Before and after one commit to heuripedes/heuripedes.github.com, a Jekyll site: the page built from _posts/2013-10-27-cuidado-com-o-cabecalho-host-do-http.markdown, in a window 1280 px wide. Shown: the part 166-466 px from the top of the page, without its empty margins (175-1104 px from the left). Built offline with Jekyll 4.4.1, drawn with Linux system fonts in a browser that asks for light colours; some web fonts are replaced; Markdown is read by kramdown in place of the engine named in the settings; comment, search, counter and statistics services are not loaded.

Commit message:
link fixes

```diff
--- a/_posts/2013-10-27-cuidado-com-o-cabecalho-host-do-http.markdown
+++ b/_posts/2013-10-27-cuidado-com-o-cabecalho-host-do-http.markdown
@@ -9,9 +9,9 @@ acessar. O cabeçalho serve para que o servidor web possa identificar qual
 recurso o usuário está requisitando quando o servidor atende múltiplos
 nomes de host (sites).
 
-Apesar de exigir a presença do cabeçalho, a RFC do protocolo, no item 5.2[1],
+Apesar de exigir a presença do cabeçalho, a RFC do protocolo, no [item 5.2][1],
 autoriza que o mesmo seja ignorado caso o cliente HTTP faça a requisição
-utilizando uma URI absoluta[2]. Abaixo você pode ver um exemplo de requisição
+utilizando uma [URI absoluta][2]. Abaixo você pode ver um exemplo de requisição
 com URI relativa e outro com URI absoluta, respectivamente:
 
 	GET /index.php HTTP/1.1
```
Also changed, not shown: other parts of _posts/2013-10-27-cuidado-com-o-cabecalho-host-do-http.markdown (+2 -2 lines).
_ _ _ _ _
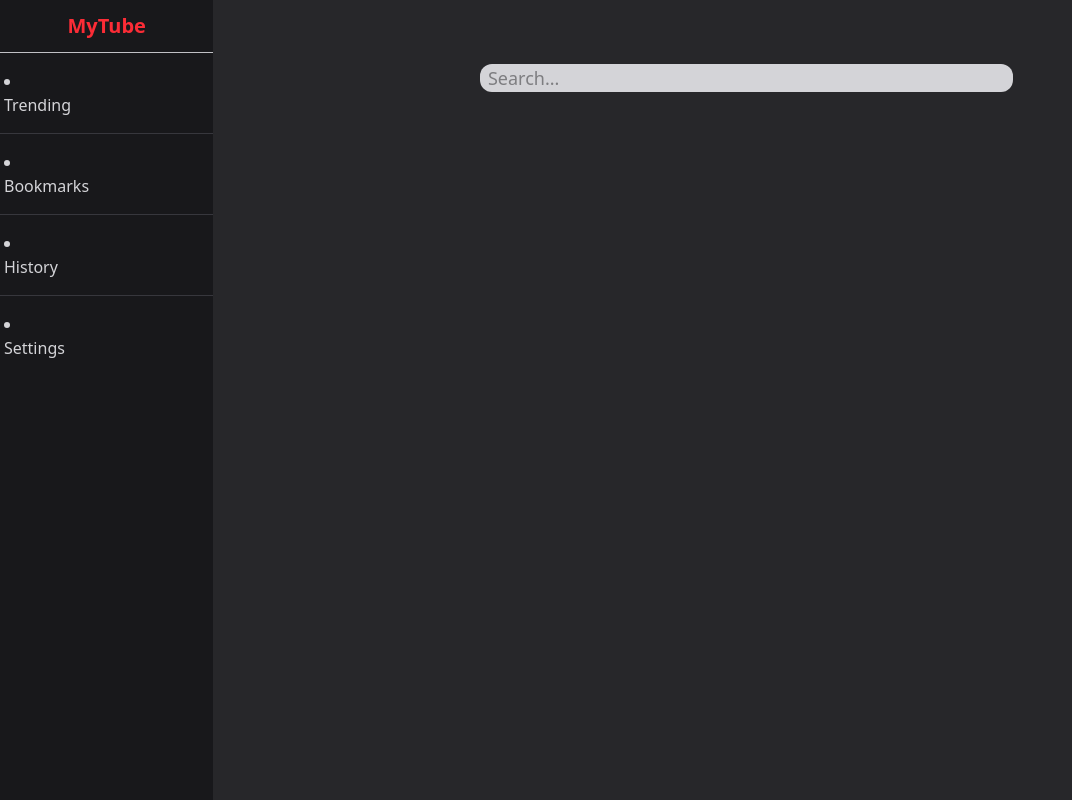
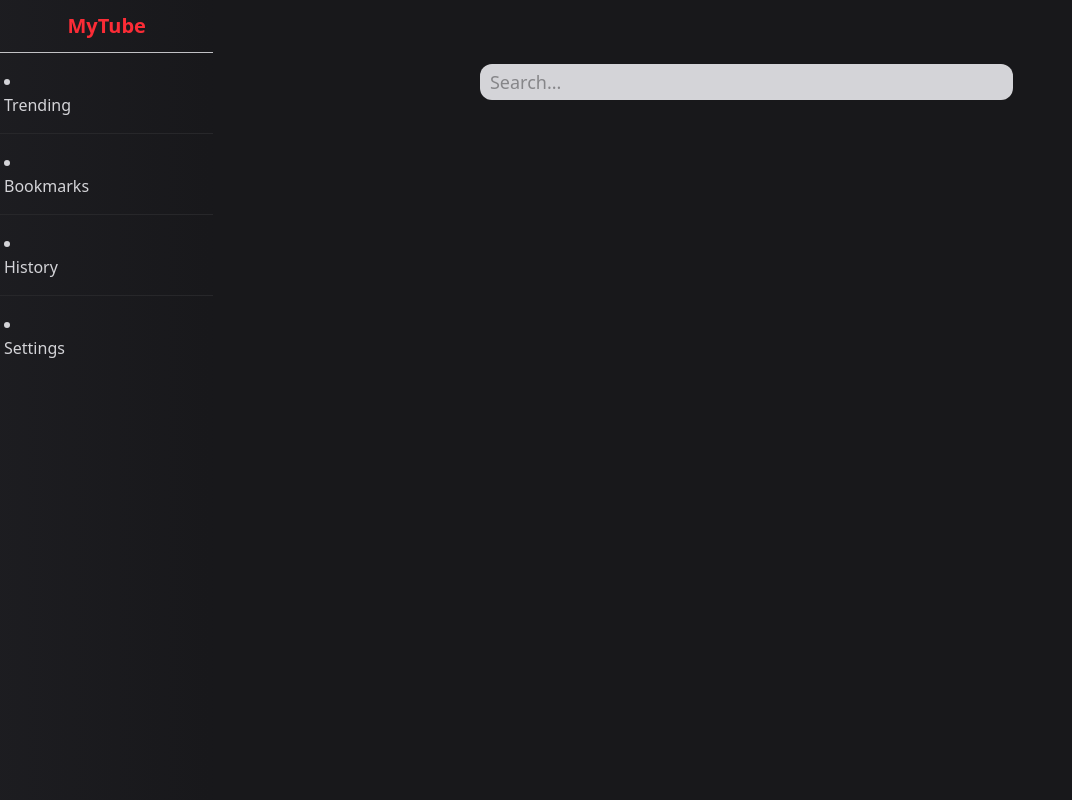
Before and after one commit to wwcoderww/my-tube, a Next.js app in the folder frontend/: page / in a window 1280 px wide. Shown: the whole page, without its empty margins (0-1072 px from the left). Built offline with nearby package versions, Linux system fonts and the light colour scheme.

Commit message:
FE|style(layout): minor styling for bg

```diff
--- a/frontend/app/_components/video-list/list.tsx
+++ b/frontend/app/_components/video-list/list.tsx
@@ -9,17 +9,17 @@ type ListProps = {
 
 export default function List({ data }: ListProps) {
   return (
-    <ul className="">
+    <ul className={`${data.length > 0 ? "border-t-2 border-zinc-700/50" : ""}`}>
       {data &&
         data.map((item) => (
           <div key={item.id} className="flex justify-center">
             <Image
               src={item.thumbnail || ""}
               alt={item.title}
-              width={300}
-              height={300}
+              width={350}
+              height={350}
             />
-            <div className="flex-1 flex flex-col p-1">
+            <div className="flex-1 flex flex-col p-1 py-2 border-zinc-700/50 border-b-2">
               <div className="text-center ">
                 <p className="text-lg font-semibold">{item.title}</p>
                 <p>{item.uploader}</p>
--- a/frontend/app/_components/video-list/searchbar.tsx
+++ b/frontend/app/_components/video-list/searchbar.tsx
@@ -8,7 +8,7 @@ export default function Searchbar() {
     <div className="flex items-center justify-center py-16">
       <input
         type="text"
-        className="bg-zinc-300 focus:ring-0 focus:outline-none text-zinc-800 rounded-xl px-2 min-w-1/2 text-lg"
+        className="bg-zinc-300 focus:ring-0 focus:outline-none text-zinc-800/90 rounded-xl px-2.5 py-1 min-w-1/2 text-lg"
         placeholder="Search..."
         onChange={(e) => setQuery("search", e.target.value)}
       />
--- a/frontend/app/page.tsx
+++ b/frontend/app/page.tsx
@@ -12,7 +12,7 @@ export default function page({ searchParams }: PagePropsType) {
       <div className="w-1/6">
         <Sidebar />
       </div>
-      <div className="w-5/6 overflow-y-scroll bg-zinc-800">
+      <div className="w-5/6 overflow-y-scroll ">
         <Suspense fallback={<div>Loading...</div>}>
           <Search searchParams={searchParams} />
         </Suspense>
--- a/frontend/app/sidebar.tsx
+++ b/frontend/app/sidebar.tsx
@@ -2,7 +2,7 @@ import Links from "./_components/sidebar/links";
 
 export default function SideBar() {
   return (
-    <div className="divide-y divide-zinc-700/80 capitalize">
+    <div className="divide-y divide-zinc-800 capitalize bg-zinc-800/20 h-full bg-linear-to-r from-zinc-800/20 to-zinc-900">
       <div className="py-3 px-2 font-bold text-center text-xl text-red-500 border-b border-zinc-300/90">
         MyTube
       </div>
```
_ _ _ _ _
### [Required work]
Search the data for the string "page". List each line that has it.

### [Response]
Before and after one commit to heuripedes/heuripedes.github.com, a Jekyll site: the page built from _posts/2013-10-27-cuidado-com-o-cabecalho-host-do-http.markdown, in a window 1280 px wide. Shown: the part 166-466 px from the top of the page, without its empty margins (175-1104 px from the left). Built offline with Jekyll 4.4.1, drawn with Linux system fonts in a browser that asks for light colours; some web fonts are replaced; Markdown is read by kramdown in place of the engine named in the settings; comment, search, counter and statistics services are not loaded.
Before and after one commit to wwcoderww/my-tube, a Next.js app in the folder frontend/: page / in a window 1280 px wide. Shown: the whole page, without its empty margins (0-1072 px from the left). Built offline with nearby package versions, Linux system fonts and the light colour scheme.
--- a/frontend/app/page.tsx
+++ b/frontend/app/page.tsx
@@ -12,7 +12,7 @@ export default function page({ searchParams }: PagePropsType) {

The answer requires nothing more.